* Task item:
Which lines in the records below contain the word "Guithub"? Return each of them.

(Difference listings)

-- Opening Marker --

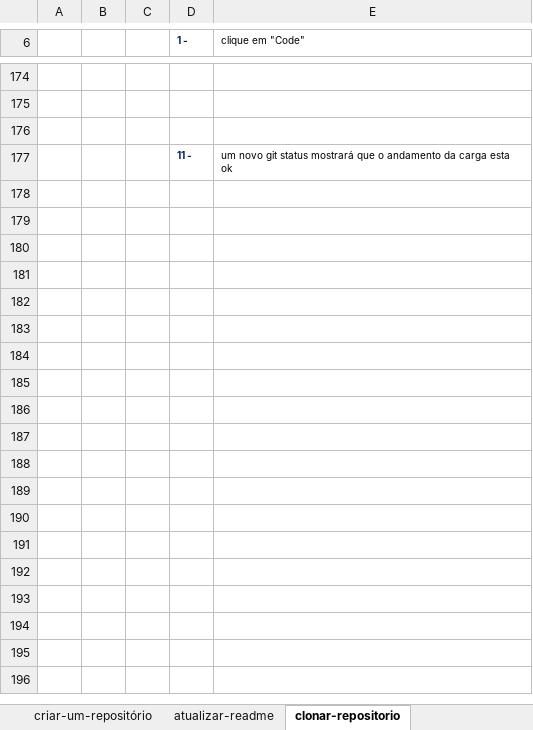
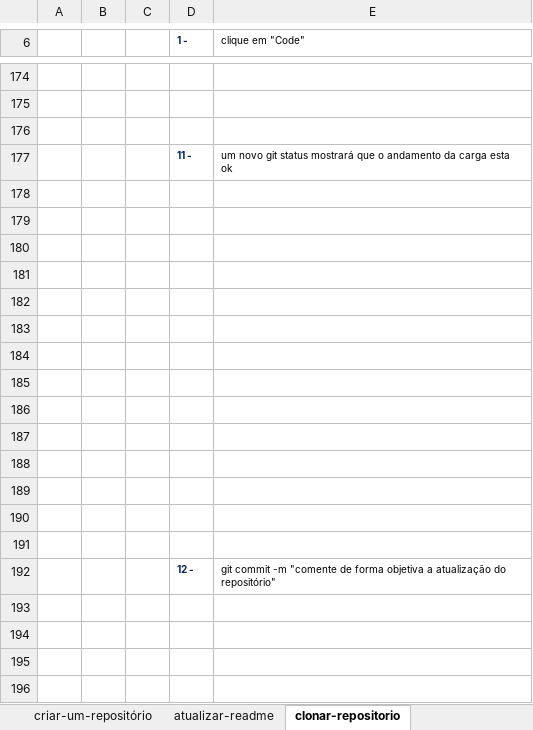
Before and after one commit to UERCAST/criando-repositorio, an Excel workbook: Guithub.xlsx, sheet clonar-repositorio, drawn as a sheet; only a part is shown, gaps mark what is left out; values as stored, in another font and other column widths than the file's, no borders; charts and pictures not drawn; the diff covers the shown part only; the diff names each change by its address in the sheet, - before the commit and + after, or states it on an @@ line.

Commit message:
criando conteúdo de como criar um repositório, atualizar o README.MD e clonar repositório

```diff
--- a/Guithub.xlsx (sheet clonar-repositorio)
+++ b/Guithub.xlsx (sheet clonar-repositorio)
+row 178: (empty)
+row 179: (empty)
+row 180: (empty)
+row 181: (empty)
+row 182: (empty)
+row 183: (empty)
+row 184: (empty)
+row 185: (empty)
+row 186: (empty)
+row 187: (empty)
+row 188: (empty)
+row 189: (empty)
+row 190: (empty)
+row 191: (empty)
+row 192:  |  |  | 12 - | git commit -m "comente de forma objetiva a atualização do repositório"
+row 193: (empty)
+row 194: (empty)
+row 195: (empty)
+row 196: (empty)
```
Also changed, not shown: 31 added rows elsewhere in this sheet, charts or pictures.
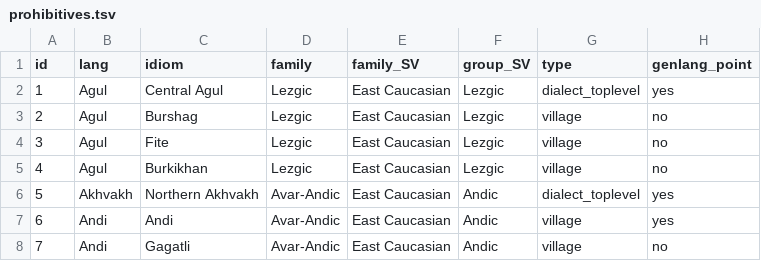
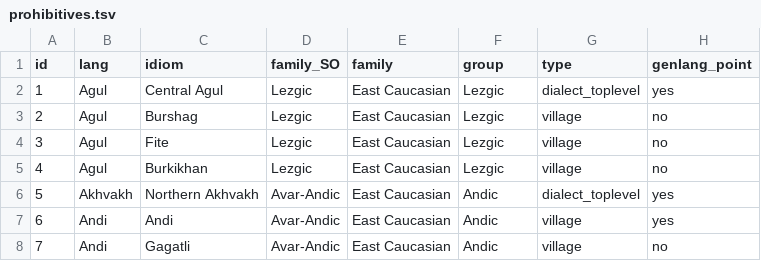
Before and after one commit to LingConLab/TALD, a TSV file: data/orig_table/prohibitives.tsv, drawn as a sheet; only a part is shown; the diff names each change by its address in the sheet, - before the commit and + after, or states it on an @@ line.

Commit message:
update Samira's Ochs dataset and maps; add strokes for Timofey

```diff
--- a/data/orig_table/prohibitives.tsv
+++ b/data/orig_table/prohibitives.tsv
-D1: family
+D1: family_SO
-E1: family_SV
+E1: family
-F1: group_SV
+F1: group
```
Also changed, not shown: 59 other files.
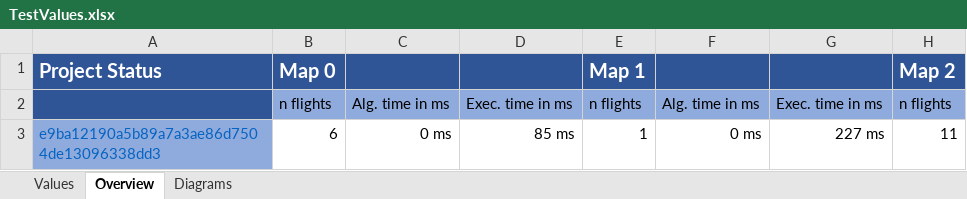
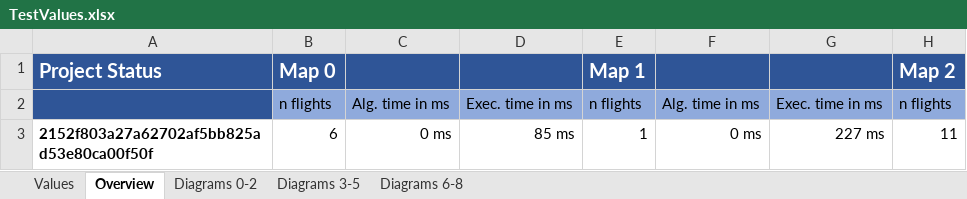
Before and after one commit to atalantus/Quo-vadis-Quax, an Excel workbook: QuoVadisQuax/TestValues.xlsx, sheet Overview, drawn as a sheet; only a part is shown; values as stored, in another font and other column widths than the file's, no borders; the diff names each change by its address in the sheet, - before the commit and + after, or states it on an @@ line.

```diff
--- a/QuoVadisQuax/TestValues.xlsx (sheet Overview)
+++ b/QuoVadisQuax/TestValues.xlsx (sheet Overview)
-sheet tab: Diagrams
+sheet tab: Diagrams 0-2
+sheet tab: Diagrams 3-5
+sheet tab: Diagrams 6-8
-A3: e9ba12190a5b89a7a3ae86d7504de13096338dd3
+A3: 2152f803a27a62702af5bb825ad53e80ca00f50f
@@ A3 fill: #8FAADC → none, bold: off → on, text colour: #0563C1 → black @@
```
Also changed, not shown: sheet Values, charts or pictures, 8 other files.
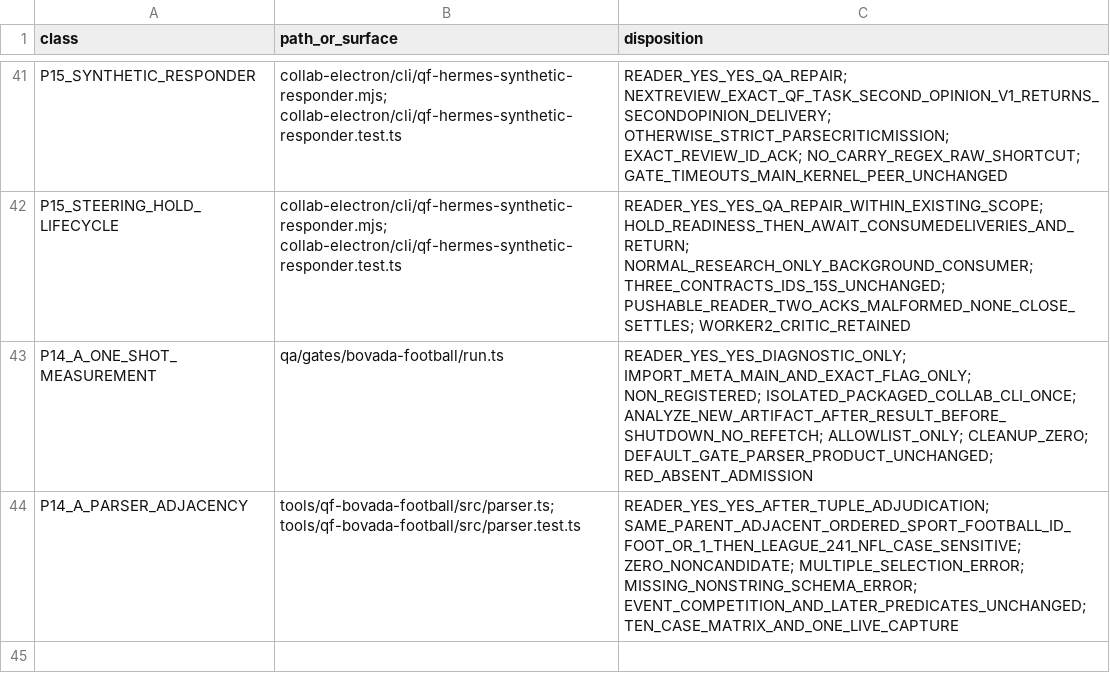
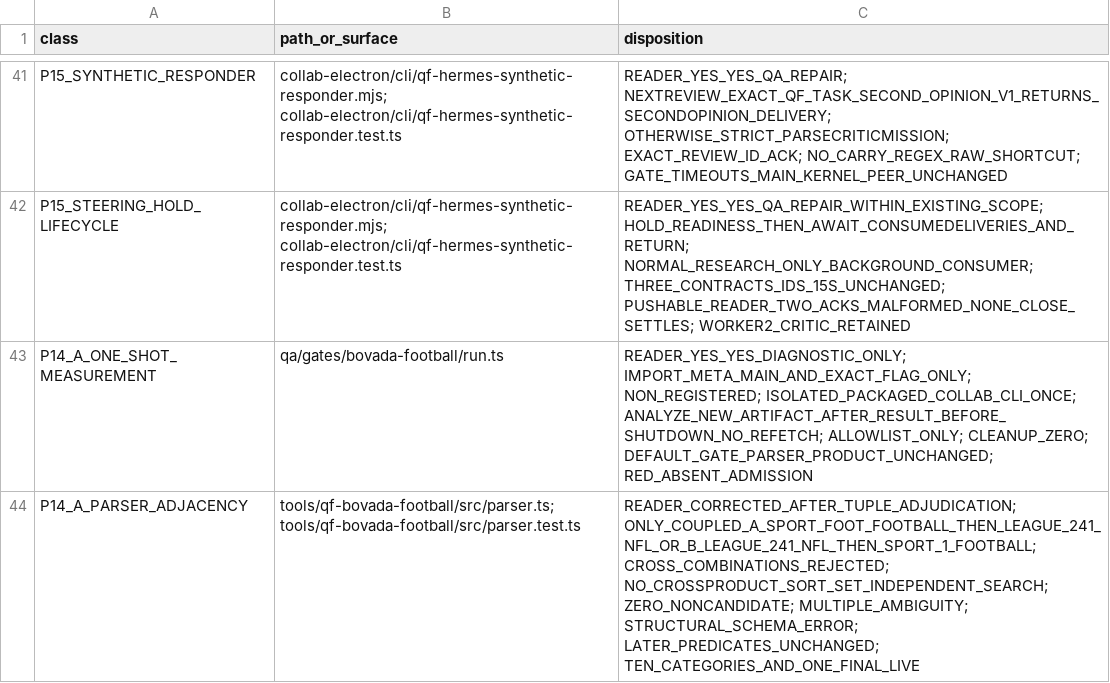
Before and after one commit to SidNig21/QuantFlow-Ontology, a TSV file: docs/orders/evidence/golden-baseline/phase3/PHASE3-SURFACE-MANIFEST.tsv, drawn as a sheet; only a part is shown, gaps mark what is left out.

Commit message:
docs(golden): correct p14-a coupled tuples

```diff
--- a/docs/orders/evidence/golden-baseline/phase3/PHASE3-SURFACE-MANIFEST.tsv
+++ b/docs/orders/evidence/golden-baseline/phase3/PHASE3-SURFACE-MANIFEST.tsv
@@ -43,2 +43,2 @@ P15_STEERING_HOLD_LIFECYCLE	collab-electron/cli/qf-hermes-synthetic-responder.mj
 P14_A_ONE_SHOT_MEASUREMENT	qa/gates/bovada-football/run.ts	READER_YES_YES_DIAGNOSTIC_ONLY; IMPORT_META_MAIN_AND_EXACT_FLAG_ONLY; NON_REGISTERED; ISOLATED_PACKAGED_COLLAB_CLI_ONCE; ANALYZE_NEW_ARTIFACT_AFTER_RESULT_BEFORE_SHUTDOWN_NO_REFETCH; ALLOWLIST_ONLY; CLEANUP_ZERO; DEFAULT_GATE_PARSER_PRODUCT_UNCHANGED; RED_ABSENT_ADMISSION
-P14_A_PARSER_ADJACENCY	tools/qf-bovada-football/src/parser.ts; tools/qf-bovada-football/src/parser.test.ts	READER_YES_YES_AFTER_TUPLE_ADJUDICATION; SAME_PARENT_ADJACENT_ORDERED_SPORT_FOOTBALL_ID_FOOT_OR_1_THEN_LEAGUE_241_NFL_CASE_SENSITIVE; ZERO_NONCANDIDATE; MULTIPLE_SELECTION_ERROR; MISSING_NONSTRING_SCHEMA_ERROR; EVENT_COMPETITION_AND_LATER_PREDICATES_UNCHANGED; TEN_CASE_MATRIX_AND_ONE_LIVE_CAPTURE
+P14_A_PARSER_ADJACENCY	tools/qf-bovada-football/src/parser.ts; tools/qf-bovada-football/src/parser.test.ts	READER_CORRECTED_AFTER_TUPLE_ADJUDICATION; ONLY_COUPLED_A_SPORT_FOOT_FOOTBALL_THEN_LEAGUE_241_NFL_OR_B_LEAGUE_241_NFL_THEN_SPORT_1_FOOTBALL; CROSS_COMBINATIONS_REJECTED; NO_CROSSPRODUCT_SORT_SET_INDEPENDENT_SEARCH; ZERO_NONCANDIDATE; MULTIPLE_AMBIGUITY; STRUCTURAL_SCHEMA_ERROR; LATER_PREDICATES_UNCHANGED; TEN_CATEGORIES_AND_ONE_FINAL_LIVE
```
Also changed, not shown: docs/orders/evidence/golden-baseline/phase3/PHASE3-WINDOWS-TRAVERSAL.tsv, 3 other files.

-- Closing Marker --

* Answer to this task:
Before and after one commit to UERCAST/criando-repositorio, an Excel workbook: Guithub.xlsx, sheet clonar-repositorio, drawn as a sheet; only a part is shown, gaps mark what is left out; values as stored, in another font and other column widths than the file's, no borders; charts and pictures not drawn; the diff covers the shown part only; the diff names each change by its address in the sheet, - before the commit and + after, or states it on an @@ line.
--- a/Guithub.xlsx (sheet clonar-repositorio)
+++ b/Guithub.xlsx (sheet clonar-repositorio)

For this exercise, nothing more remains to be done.